Hugh Danby, Baron Cadgwith, may think he's put an end to the noise, but he has no idea what he's begun. Though the waters of Bath provide relief from the suffering caused by his war injuries, he finds his new neighbor bothersome, vexing, and...inexplicably enchanting. Before long, Hugh suspects that even if his body heals, it's his heart that might end up broken.
Charity Effington has gone to Bath to visit with her grandmother after an unfortunate broken betrothal. Not that it is unfortunate for her, considering that she realized they would not suit, but in everyone else's eyes, it was unfortunate. But she is consoled in the fact that there is going to be a music festival, and not only does Charity play the pianoforte, she composes her own music. Her happiest times are in the music room losing herself in the sound.
Or it was...until Hugh Danby moved into the townhouse next door. The new Baron it seems, cannot stand the sound of music and makes a visit to her and her grandmother to virtually tell her to stop playing. Which, of course, she will not do, especially since she considers him rude to even suggest it. So, of course, Charity continues to play, and loudly. Thus begins a battle between the two that soon turns into something a little more friendly.
I was pleasantly surprised by this book for various reasons, the first being that it is a sweet romance, with little more than kissing taking place. With less attention being focused on sex scenes, more will be focused on characters and plot, in my opinion. In this, Ms. Knightley fares well. Charity is a shy girl and will rarely, if at all, speak up for herself. Yet she knows an injustice has been done to her, and she fights back the only way she knows how, with her music. The baron, however, is suffering from severe wounds he suffered during the war (unbeknownst to Charity), and the music brings on violent attacks and headaches which may last from hours to days. Unwilling to share this information, he goes from being rude to cajoling to kind toward Charity, which confuses her no end.
The day-to-day interaction between the two could lead to no less than a mutual attraction in the end, which we all know. But it is the journey towards so, and the supporting characters of her friends Sophie and May, who make that journey more pleasant. I will say my favorite character was Thomas, Hugh's young vicar relation, who acts and thinks as anything such. I would have liked to have seen more of him, but we can't have everything!

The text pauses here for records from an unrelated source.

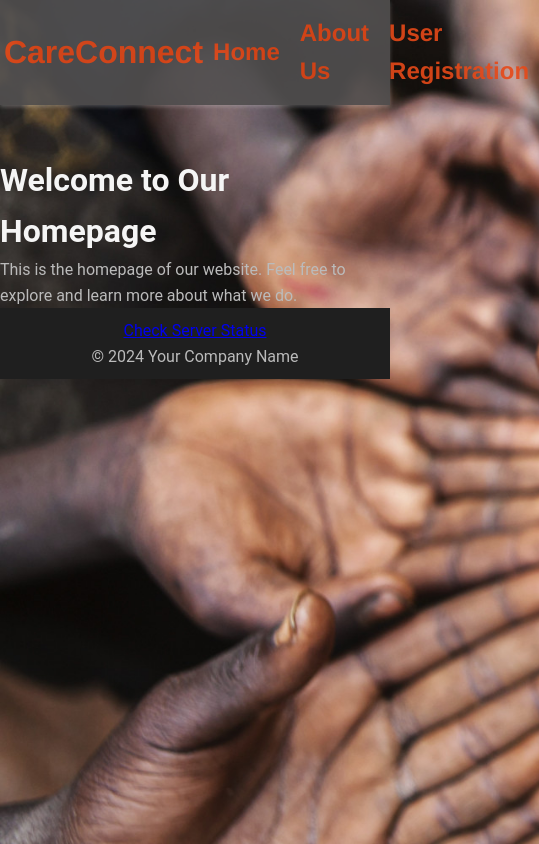
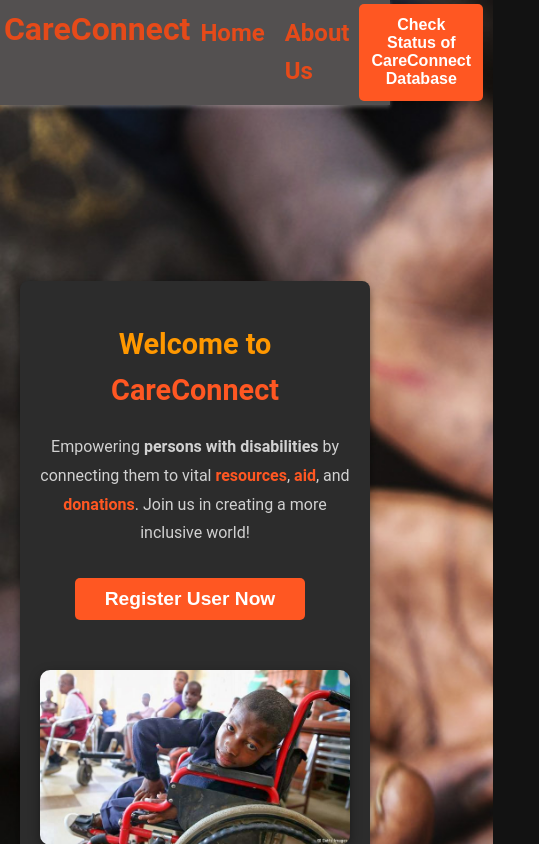
Before and after one commit to BettKev/phase-3-project-frontend, a React (Vite) app: page / in a window 390 px wide. Shown: the top 844 px of the page, 539 px wide, since content can reach past the window. Built offline with nearby package versions, Linux system fonts and the light colour scheme.

Commit message:
update homepage styling, added hero image, fixed form styling

```diff
--- a/src/components/Layout.jsx
+++ b/src/components/Layout.jsx
@@ -23,13 +23,30 @@ function Layout({ children }) {
                     About Us
                   </Link>
                 </li>
-                <li>
+                {/* <li>
                   <Link className="nav_text" to="/user_registration">
                     User Registration
                   </Link>
-                </li>
+                </li> */}
               </ul>
               </div>
+            <button>
+            <div>
+             <a style={{
+        textDecoration: "none",
+        color: "white",
+        fontWeight: "bolder",
+        fontSize: "1rem"
+      }}
+          href="https://lzyw1gvy.status.cron-job.org/"
+          target="_blank"
+          rel="noopener noreferrer"
+          className="text-decoration-none"
+        >
+          Check Status of CareConnect Database
+        </a>
+             </div>
+            </button>
         </nav>
       </header>
 
@@ -39,16 +56,22 @@ function Layout({ children }) {
       </main>
 
       {/* Footer */}
-      <footer className="bg-light text-center py-3 mt-auto">
-        <a
+      <footer>
+      <button>
+      <a style={{
+        textDecoration: "none",
+        color: "white",
+        fontWeight: "bolder"
+      }}
           href="https://lzyw1gvy.status.cron-job.org/"
           target="_blank"
           rel="noopener noreferrer"
           className="text-decoration-none"
         >
-          Check Server Status
+          Check Status of CareConnect Database
         </a>
-        <p className="mb-0">&copy; 2024 Your Company Name</p>
+      </button>
+        <p className="mb-0">&copy; 2024 Care Connect</p>
       </footer>
     </div>
   );
--- a/src/index.css
+++ b/src/index.css
@@ -1,40 +1,28 @@
-/* Global Styles */
+/* Global Reset */
 * {
   margin: 0;
   padding: 0;
   box-sizing: border-box;
 }
 
+/* Global Styles */
 body {
   font-family: 'Roboto', sans-serif;
   background-image: url(/hands.jpg);
   background-repeat: no-repeat;
   background-size: cover;
-  background-color: #121212; /* Dark background */
-  color: #f5f5f5; /* Light text */
+  background-color: #121212;
+  color: #f5f5f5;
   line-height: 1.6;
   display: flex;
   flex-direction: column;
-  min-height: 100vh; /* Ensure footer stays at the bottom */
+  min-height: 100vh;
 }
 
-/* App Container */
-.App {
-  width: 90%;
-  max-width: 1200px;
-  margin: 20px auto;
-  padding: 30px;
-  background-color: #1f1f1f; /* Dark background for app */
-  border-radius: 8px;
-  box-shadow: 0 4px 12px rgba(0, 0, 0, 0.3);
-}
-
-/* Headings */
-h2,
-h3 {
+h2, h3 {
   text-align: center;
   margin-bottom: 20px;
-  color: #ff5722; /* Accent color */
+  color: #ff5722;
 }
 
 h2 {
@@ -45,26 +33,22 @@ h3 {
   font-size: 1.3rem;
 }
 
-/* Paragraphs */
 p {
-  color: #bbb; /* Slightly lighter color for text */
+  color: #bbb;
 }
 
-/* Forms */
-input,
-textarea {
+input, textarea {
   width: 100%;
   padding: 14px;
   margin-bottom: 20px;
   font-size: 16px;
   border: 1px solid #333;
   border-radius: 5px;
-  background-color: #333;
+  background-color: #0c0c0c;
   color: #f5f5f5;
 }
 
-input:focus,
-textarea:focus {
+input:focus, textarea:focus {
   outline: none;
   border-color: #ff5722;
   box-shadow: 0 0 4px rgba(255, 87, 34, 0.3);
@@ -82,191 +66,247 @@ button {
   border: none;
   border-radius: 5px;
   cursor: pointer;
-  transition: background-color 0.3s;
-  margin-right: 10px; /* Add spacing between buttons */
+  transition: background-color 0.3s, transform 0.2s;
+  margin-right: 10px;
 }
 
 button:hover {
   background-color: #e64a19;
+  transform: scale(1.05);
 }
 
-/* Registered Persons List */
-.person-card {
-  text-align: center;
-  background-color: #2c2c2c;
-  border: 1px solid #444;
-  padding: 20px;
-  margin-bottom: 20px;
-  border-radius: 5px;
-  box-shadow: 0 2px 6px rgba(0, 0, 0, 0.2);
-}
-
-/* Responsive Layout */
-@media (min-width: 768px) {
-  .App {
-    display: flex;
-    justify-content: space-between;
-    padding: 40px;
-  }
-
-  .form-container,
-  .list-container {
-    width: 48%;
-  }
-}
-
-@media (max-width: 768px) {
-  .App {
-    width: 100%;
-    padding: 15px;
-  }
-
-  .form-container,
-  .list-container {
-    width: 100%;
-    margin-bottom: 20px;
-  }
-}
-
-@media (max-width: 480px) {
-  h2,
-  h3 {
-    font-size: 1.6rem;
-  }
-
-  input,
-  textarea,
-  button {
-    font-size: 14px;
-  }
-}
-
-/* Modal */
+/* Modal Styles */
 .modal {
   position: fixed;
   top: 0;
+  padding-top: 20%;
+  overflow: auto;
   left: 0;
   width: 100%;
   height: 100%;
-  background-color: rgba(0, 0, 0, 0.7);
+  background: rgba(0, 0, 0, 0.7);
   display: flex;
+  align-items: center;
   justify-content: center;
-  align-items: center;
-  z-index: 1000;
-  overflow: hidden; /* Prevent background scrolling */
+  z-index: 999;
 }
 
 .modal-content {
-  margin-top: 50px;
-  background-color: #2c2c2c;
-  padding: 20px;
-  border-radius: 8px;
+  background: #2c2c2c;
+  padding: 30px;
+  border-radius: 10px;
+  box-shadow: 0 4px 8px rgba(0, 0, 0, 0.5);
+  max-width: 600px;
+  width: 90%;
   text-align: center;
-  width: 90%;
-  max-width: 800px;
-  max-height: 80vh;
-  overflow-y: auto;
-  box-shadow: 0 4px 12px rgba(0, 0, 0, 0.4);
   color: #f5f5f5;
+  position: relative;
 }
 
-@media (max-width: 768px) {
-  .modal-content {
-    width: 95%;
-  }
+.modal-content h3 {
+  margin-bottom: 20px;
+  color: #ff9800;
+  font-size: 1.8rem;
 }
 
-/* Resource Container */
-.resource-container {
-  background-color: #333;
-  padding: 20px;
-  border-radius: 8px;
-  margin-top: 30px;
-}
-
-.resource-form input {
-  width: 48%;
-  margin-right: 4%;
-}
-
-.resource-form button {
-  width: 48%;
-  background-color: #4CAF50; /* Green button */
-  color: white;
-}
-
-.resource-form button:hover {
-  background-color: #45a049;
-}
-
-.resources-list {
-  margin-top: 20px;
-}
-
-.resource-card {
-  background-color: #2c2c2c;
-  padding: 15px;
-  margin-bottom: 15px;
-  border-radius: 5px;
-  box-shadow: 0 2px 6px rgba(0, 0, 0, 0.3);
-}
-
-.resource-card p {
-  color: #bbb;
+.modal-content p {
+  margin-bottom: 10px;
+  color: #d1d1d1;
 }
 
 /* Navbar */
 .navbar {
-  background-color: #535050; /* Dark background for the navbar */
-  z-index: 1030; /* Ensure it stays above other elements */
+  background-color: #535050;
+  position: sticky;
   top: 0;
-  position: sticky; /* Makes the navbar sticky when scrolling */
-  box-shadow: 0 2px 4px rgba(236, 231, 231, 0.3); /* Subtle shadow for better visibility*/
+  z-index: 1030;
+  box-shadow: 0 2px 4px rgba(236, 231, 231, 0.3);
+  display: flex;
   align-items: center;
-  display: flex;
-  opacity: 90%;
 }
 
-.navbar nav{
+.navbar nav {
   font-size: 2rem;
   display: flex;
-  justify-content: right;
-  align-items: center;
+  justify-content: flex-end;
   margin: 1%;
-  opacity: 100%;
 }
 
-.nav_text{
+.nav_text {
   text-decoration: none;
-  color:#e64a19;
-  font-family: 'Franklin Gothic Medium', 'Arial Narrow', Arial, sans-serif;
+  color: #e64a19;
   font-weight: bolder;
 }
 
-
-.navbar nav ul{
+.navbar nav ul {
   display: flex;
-  justify-content: center;
-  align-items: center;
 }
 
-.navbar nav ul li{
-  text-decoration: none;
+.navbar nav ul li {
   font-size: 1.5rem;
   padding: 10px;
   list-style: none;
 }
 
-/* Add spacing for the fixed navbar */
+/* Spacing for Fixed Navbar */
 main {
-  padding-top: 50px; /* Adjust based on the height of the navbar */
+  padding-top: 60px;
+}
+
+/* Hero Section */
+.homepage {
+  display: flex;
+  justify-content: center;
+  align-items: center;
+  text-align: center;
+  padding: 0 20px;
+  min-height: 100vh;
+}
+
+.hero-section {
+  display: flex;
+  flex-direction: column;
+  align-items: center;
+  background-color: #2c2c2c;
+  border-radius: 8px;
+  padding: 40px 20px;
+  box-shadow: 0 4px 8px rgba(0, 0, 0, 0.5);
+  max-width: 1200px;
+  margin: auto;
+}
+
+.hero-text {
+  margin-bottom: 20px;
+}
+
+.hero-text h1 {
+  font-size: 2.5rem;
+  margin-bottom: 20px;
+  color: #ff9800;
+}
+
+.hero-text p {
+  font-size: 1.3rem;
+  margin-bottom: 30px;
+  line-height: 1.8;
+  color: #d1d1d1;
+}
+
+.hero-text .highlight {
+  color: #ff5722;
+  font-weight: bold;
+}
+
+.cta-button {
+  background-color: #ff5722;
+  color: #fff;
+  font-size: 1.2rem;
+  font-weight: bold;
+  padding: 15px 30px;
+  border: none;
+  border-radius: 5px;
+  cursor: pointer;
+  transition: background-color 0.3s, transform 0.2s;
+}
+
+.cta-button:hover {
+  background-color: #e64a19;
+  transform: scale(1.05);
+}
+
+.hero-image {
+  margin-top: 30px;
+}
+
+.responsive-image {
+  width: 100%;
+  max-width: 500px;
+  border-radius: 10px;
+  box-shadow: 0 4px 12px rgba(0, 0, 0, 0.4);
 }
 
 /* Footer */
 footer {
   margin-top: auto;
-  background-color: #1f1f1f; /* Match app container background */
+  background-color: #1f1f1f;
   color: #f5f5f5;
   text-align: center;
   padding: 10px 0;
 }
+
+/* Responsive Layout */
+@media (min-width: 768px) {
+  .hero-section {
+    flex-direction: row;
+    text-align: left;
+    padding: 60px;
+  }
+
+  .hero-text {
+    flex: 1;
+    margin-right: 40px;
+  }
+
+  .hero-image {
+    flex: 1;
+  }
+}
+
+@media (max-width: 768px) {
+  .hero-text h1 {
+    font-size: 2rem;
+  }
+
+  .hero-text p {
+    font-size: 1.1rem;
+  }
+
+  .cta-button {
+    font-size: 1rem;
+    padding: 12px 20px;
+  }
+}
+
+@media (max-width: 480px) {
+  .hero-text h1 {
+    font-size: 1.8rem;
+  }
+
+  .hero-text p {
+    font-size: 1rem;
+  }
+
+  .cta-button {
+    font-size: 0.9rem;
+    padding: 10px 15px;
+  }
+
+  .modal-content {
+    padding: 20px;
+  }
+}
+
+.form-container{
+  /* background-color: white; */
+  opacity: 80%;
+  width: 50%;
+  justify-content: center;
+  padding: 2%;
+  align-items: center;
+  text-align: center;
+}
+
+.list-container{
+  background-color: rgb(134, 130, 130);
+  width: 50%;
+  text-align: center;
+  opacity: 80%;
+  margin: 2%;
+  padding: 2%;
+}
+
+.App{
+  display: flex;
+  align-items: center;
+  justify-content: space-between;
+}
--- a/src/pages/HomePage.jsx
+++ b/src/pages/HomePage.jsx
@@ -1,15 +1,44 @@
 import React from "react";
+import { Link } from "react-router-dom";
 
 function HomePage() {
   return (
-   <>
-    <div className="home_component">
-      <h1>Welcome to Our Homepage</h1>
-      <p>
-        This is the homepage of our website. Feel free to explore and learn more about what we do.
-      </p>
-    </div>
-   </>
+    <main className="homepage">
+      <section className="hero-section">
+        <div className="hero-text">
+          <h1>Welcome to <span className="highlight">CareConnect</span></h1>
+          <p>
+            Empowering <strong>persons with disabilities</strong> by connecting them
+            to vital <span className="highlight">resources</span>, <span className="highlight">aid</span>,
+            and <span className="highlight">donations</span>. Join us in creating a more inclusive world!
+          </p>
+          <button className="cta-button"> <Link
+      to="/user_registration"
+      style={{
+        color: "#fff", // white color
+        textDecoration: "none", // Remove underline
+        fontWeight: "bold",
+        fontSize: "1.2rem",
+        padding: "10px 15px",
+        borderRadius: "5px",
+        transition: "background-color 0.3s ease",
+      }}
+      onMouseEnter={(e) => (e.target.style.backgroundColor = "#e64a19")}
+      onMouseLeave={(e) => (e.target.style.backgroundColor = "#333")}
+    >
+      Register User Now
+    </Link></button>
+        </div>
+        <div className="hero-image">
+          {/* Replace with actual image */}
+          <img
+            src="/hero.jpg"
+            alt="Inclusive Support"
+            className="responsive-image"
+          />
+        </div>
+      </section>
+    </main>
   );
 }
 
```
Also changed, not shown: public/hero.jpg (added).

In all, this was a delightful book, my first read by this author, but definitely not the last. For anyone who is interested in Regency, I think this will be a nice addition to their collection.